Take care, they are planning a dirty move, and they are going to claim you are a drug addict. On Friday, someone wrote on my wall: ‘Did you forget to mention you were a drug addict and you smoke drugs on premises with your team?
Deeply upset by the situation, Ameen took to Facebook to explain his position, tagging every HSBC branch he could find. His bravery seemed to have touched many working in HSBC, and to his surprise, he began receiving phone calls from employees that he didn’t even know, not only supporting his stance, but also informing him of similar problems they have encountered. Since his departure, Ameen claims that there are “14 cases brought to me by people I don’t know, that’s outside of the people I do know and who are closely working in the organisation who have been treated unfairly, and who, unfortunately, decided not to escalate and let go of their rights. But, when they saw me taking it to another level, they said if you are going to take [the case] to court, we are with you and we will help pay for everything.”
With a collection of documents, vindicated by the HSBC UK investigation, and plenty of colleagues willing to testify, Ameen has prepared a strong case, and it seems that word has reached management as a former colleague recently called Ameen to warn him saying: “Take care, they are planning a dirty move, and they are going to claim you are a drug addict. On Friday, someone wrote on my wall: ‘Did you forget to mention you were a drug addict and you smoke drugs on premises with your team?’” The post seemed to have come from a fake account using the name of one of his friends on Facebook, but with no pictures and no activity. The account has since been deleted, but not before Ameen took a screenshot and posted it on his wall.

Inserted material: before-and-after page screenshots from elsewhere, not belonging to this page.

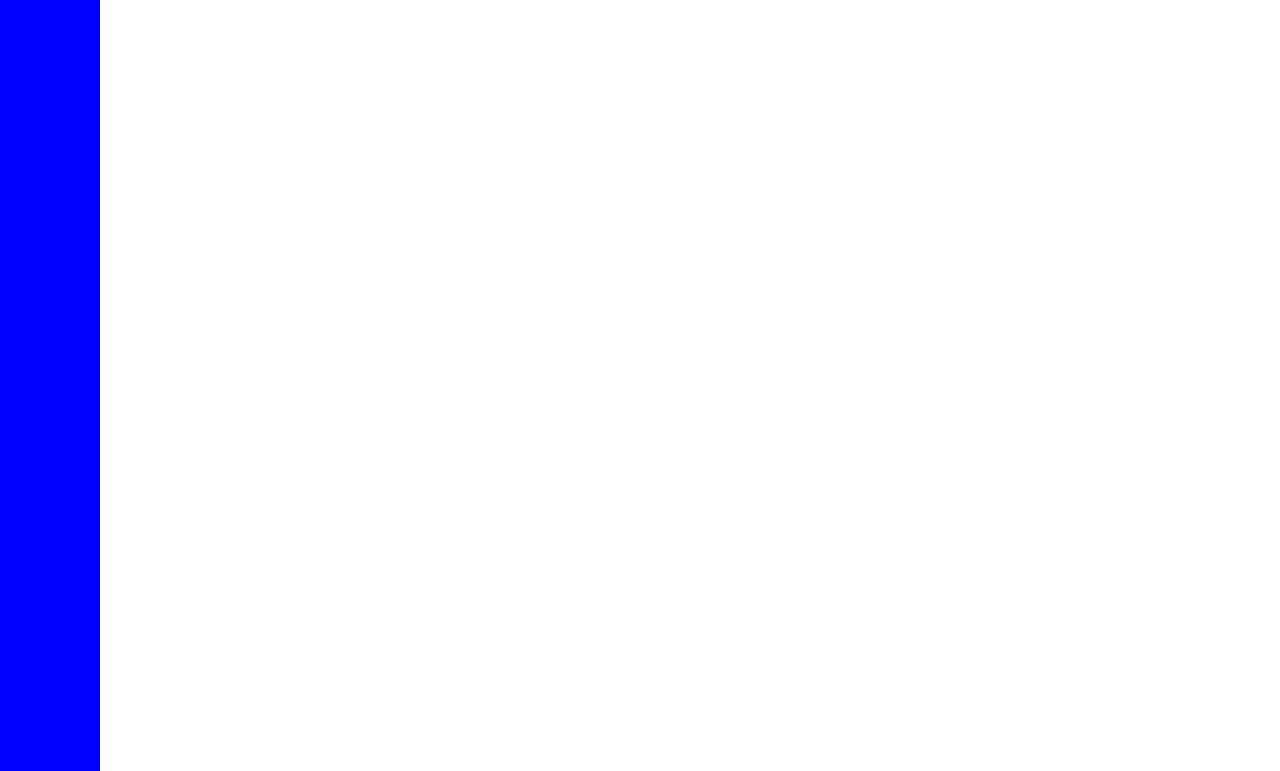
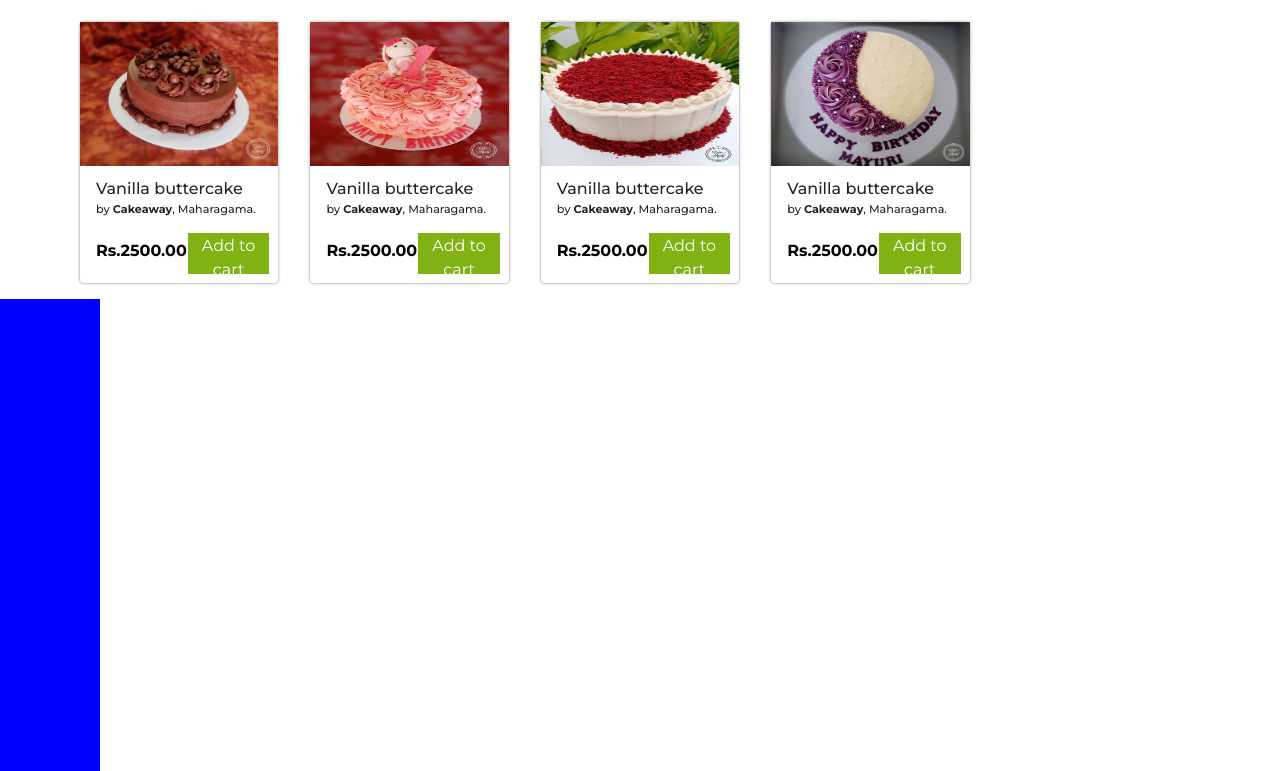
Before and after one commit to prabhathjay/cakeaway, a plain HTML site: page index.html in a window 1280 px wide. Shown: the part 642-1413 px from the top of the page. Drawn offline with nearby package versions, Linux system fonts and the light colour scheme.

Commit message:
Add files via upload

```diff
--- a/css/master.css
+++ b/css/master.css
@@ -4,7 +4,7 @@
 body {
   text-align: center;
   margin: 0;
-  font-family: sans-serif;
+  font-family: 'Montserrat',sans-serif;
 }
 
 p {
@@ -87,21 +87,53 @@ button:focus, input:focus {
   list-style: none;
 }
 
-.mc-list-item {
+/* main categories list item ancher tag */
+.mcli-a {
   text-decoration: none;
   color: white;
   font-family: 'Montserrat', sans-serif;
   /* transition-duration: 0.4s; */
-
 }
 
-.mc-list-item:hover {
-  font-size: 1.2rem;
+.mcli-a:hover {
+  /* font-size: 1.2rem; */
   text-decoration: none;
-  color: white;
   font-family: 'Montserrat', sans-serif;
 }
 
+/* underline animation */
+.mcl-item {
+  position: relative;
+}
+
+
+.mcli-a:hover {
+  text-decoration: none;
+  color: white;
+}
+
+/*underline should absolutely postioned relative to parent (li) */
+
+.mcli-a:after {
+  content: '';
+  position: absolute;
+  width: 0;
+  height: 2px;
+  display: block;
+  margin-top: 2px;
+  right: 0;
+  background: #fff;
+  transition: width 0.4s ease;
+}
+
+.mcli-a:hover:after {
+  width: 100%;
+  left: 0;
+  background: #fff;
+}
+
+
+/* my shop button styles */
 .myshop {
   width: 9.6rem;
   height: 5.3vh;
@@ -115,7 +147,7 @@ button:focus, input:focus {
   border: 1px solid white;
   border-radius: 3px;
   background-color: #206a5d;
-  transition-duration: 0.4s;
+  transition-duration: 0.15s;
 }
 
 .myshop:hover {
@@ -125,7 +157,7 @@ button:focus, input:focus {
 }
 
 .myshop:active {
-  opacity: 0.8;
+  background-color: #206a5d;
 }
 /**********************Search_Section**********************/
 
@@ -222,7 +254,7 @@ button:focus, input:focus {
 }
 
 .wn-search-button:active {
-  opacity: 0.8;
+  background-color: #206a5d;
 }
 
 .wn-search-button:focus {
@@ -244,22 +276,124 @@ button:focus, input:focus {
   box-sizing: content-box;
 }
 
-/**********************Features_Section**********************/
+/**********************Popular_Searches_Section**********************/
 
-
-/* .fi-heading {
-  font-size: 1.2rem;
-  color: #206a5d;
-  margin-bottom: 8px;
+/* section styles */
+.popular-searches {
+  width: 100%;
 }
 
-.fi-subheading {
+/* section heading div */
+.ps-heading {
+  height: 5.5rem;
+  position: relative;
+  text-align: left;
+}
+
+/* section heading h1 element */
+.ps-heading-text {
   color: #206a5d;
-  font-size: 0.9rem;
-  font-weight: 500;
-  margin-top: 0;
-} */
+  font-size: 2rem;
+  font-weight: 800;
+  padding: 1.75rem 0 1.75rem 0;
+  margin-bottom: 0;
+  height: 100%;
 
+}
+
+/* items container div */
+.ps-container {
+  width: 90%;
+  height: 100%;
+  margin: 0 auto;
+}
+
+/* container div for popular cards */
+.ps-items {
+  width: 100%;
+  margin: 0 auto;
+  display: flex;
+}
+
+/* container div for each card */
+.ps-item {
+  width: 20%;
+  height: 100%;
+  padding: 1rem;
+}
+
+/**********************Card_styles**********************/
+
+.card {
+  text-align: left;
+  box-shadow: 0 0 3px grey;
+  border: none;
+}
+
+.card-img {
+  height: 9rem;
+  border-radius: 0;
+}
+
+.card:hover {
+  box-shadow: 0 0 10px grey;
+}
+
+.item-name {
+  padding: 0.8rem 1rem 0 1rem;
+  font-size: 1rem;
+  margin-bottom: 0.3rem;
+}
+
+.item-shop-details {
+  padding: 0 1rem 0 1rem;
+  font-size: 0.7rem;
+}
+
+.item-shop-name {
+  font-weight: bold;
+}
+
+.item-shop-location {
+
+}
+
+.item-price-n-btn {
+  display: flex;
+  padding: 0.5rem 0.5rem 0.5rem 1rem;
+  justify-content: space-between;
+}
+
+.item-price {
+  margin: 0.45rem 0;
+  font-size: 1rem;
+  font-weight: bold;
+  color: black;
+}
+
+.item-price-amount {
+
+}
+
+/* add to cart button */
+.atc-btn {
+  width: 7rem;
+  height: 5.3vh;
+  font-size: 1rem;
+  font-weight: normal;
+  color: white;
+  font-family:'Montserrat', sans-serif;
+  text-align: center;
+  text-decoration: none;
+  border: 1px solid white;
+  /* border-radius: 3px; */
+  background-color: #81b214;
+  transition-duration: 0.15s;
+}
+
+.atc-btn:active {
+  background-color: #206a5d;
+}
 /**********************Carrousal_Section**********************/
 
 .test {
--- a/index.html
+++ b/index.html
@@ -27,17 +27,17 @@
         <div class="main-categories">
           <button type="button" name="button" class="myshop">My shop</button>
           <ul class="mc-list">
-            <li>
-              <a class="mc-list-item" href="#">Home</a>
+            <li class="mcl-item" >
+              <a class="mcli-a" href="#">Home</a>
             </li>
-            <li>
-              <a class="mc-list-item" href="#">Request</a>
+            <li class="mcl-item">
+              <a class="mcli-a" href="#">Request</a>
             </li>
-            <li>
-              <a class="mc-list-item" href="#">Offers</a>
+            <li class="mcl-item">
+              <a class="mcli-a" href="#">Offers</a>
             </li>
-            <li>
-              <a class="mc-list-item" href="#">Login</a>
+            <li class="mcl-item">
+              <a class="mcli-a" href="#">Login</a>
             </li>
           </ul>
           <!-- Top right dropdown in m/view -->
@@ -78,16 +78,64 @@
 
 
 
-  <section class="features">
-    <div class="f-container">
-      <div class="feature-item">
-
+  <section class="popular-searches">
+    <div class="ps-container">
+      <div class="ps-heading">
+        <h1 class="ps-heading-text">Popular Searches</h1>
       </div>
-      <div class="feature-item">
-
-      </div>
-      <div class="feature-item">
-
+      <div class="ps-items">
+        <div class="ps-item">
+          <div class="card">
+            <img class="card-img" src="images/cake1.jpg" alt="cake image">
+            <div class="">
+              <h4 class="item-name">Vanilla buttercake</h4>
+              <h5 class="item-shop-details">by <span class="item-shop-name">Cakeaway</span>, <span>Maharagama</span>.</h5>
+            </div>
+            <div class="item-price-n-btn">
+              <p class="item-price">Rs.<span class="item-price-amount">2500.00</span></p>
+              <button class="atc-btn" type="button" name="button">Add to cart</button>
+            </div>
+          </div>
+        </div>
+        <div class="ps-item">
+          <div class="card">
+            <img class="card-img" src="images/cake2.jpg" alt="cake image">
+            <div class="">
+              <h4 class="item-name">Vanilla buttercake</h4>
+              <h5 class="item-shop-details">by <span class="item-shop-name">Cakeaway</span>, <span>Maharagama</span>.</h5>
+            </div>
+            <div class="item-price-n-btn">
+              <p class="item-price">Rs.<span class="item-price-amount">2500.00</span></p>
+              <button class="atc-btn" type="button" name="button">Add to cart</button>
+            </div>
+          </div>
+        </div>
+        <div class="ps-item">
+          <div class="card">
+            <img class="card-img" src="images/cake3.jpg" alt="cake image">
+            <div class="">
+              <h4 class="item-name">Vanilla buttercake</h4>
+              <h5 class="item-shop-details">by <span class="item-shop-name">Cakeaway</span>, <span>Maharagama</span>.</h5>
+            </div>
+            <div class="item-price-n-btn">
+              <p class="item-price">Rs.<span class="item-price-amount">2500.00</span></p>
+              <button class="atc-btn" type="button" name="button">Add to cart</button>
+            </div>
+          </div>
+        </div>
+        <div class="ps-item">
+          <div class="card">
+            <img class="card-img" src="images/cake4.jpg" alt="cake image">
+            <div class="">
+              <h4 class="item-name">Vanilla buttercake</h4>
+              <h5 class="item-shop-details">by <span class="item-shop-name">Cakeaway</span>, <span>Maharagama</span>.</h5>
+            </div>
+            <div class="item-price-n-btn">
+              <p class="item-price">Rs.<span class="item-price-amount">2500.00</span></p>
+              <button class="atc-btn" type="button" name="button">Add to cart</button>
+            </div>
+          </div>
+        </div>
       </div>
     </div>
   </section>
```
Also changed, not shown: images/cake1.jpg (added), images/cake2.jpg (added), images/cake3.jpg (added), images/cake4.jpg (added), 1 other file.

It will be hard to prove that the HSBC Bank Egypt were behind the slanderous post, but then again, discrediting an employee by calling them a drug addict is a classic Egyptian move, often used to discredit anyone making accusations against superiors. However, the ever-vigilant Ameen has not been deterred from seeking justice and advises anyone in a similar situation to, “always do the right thing, and do not hesitate to speak up, if you let the corruption grow, it will get to you one way or another. Speak up, and prepare yourself for the worse because those people don’t play fair. They play very dirty so be safe and whatever documents you have to prove your claims, prepare them by making sure to cover all the specifics.”
Whether the case goes to trial or not, Ameen has already managed to stand out as a rarity in a country plagued by corruption. Hopefully, Egyptians will take note and be inspired by Ameen’s bravery, because although this case surrounds HSBC Egypt Bank, it is indicative of a larger problem inflicting the nation. Egyptian officials often point to a few bad apples, claiming they are responsible for spoiling the branch of government or enterprise, and yet, the ones who end up penalised or removed are not the bad apples, but the ones who spotted them. Removing the bad apples from society will not happen until the country, or in this case, the company protects those brave enough to speak up.
(Photo From BBC)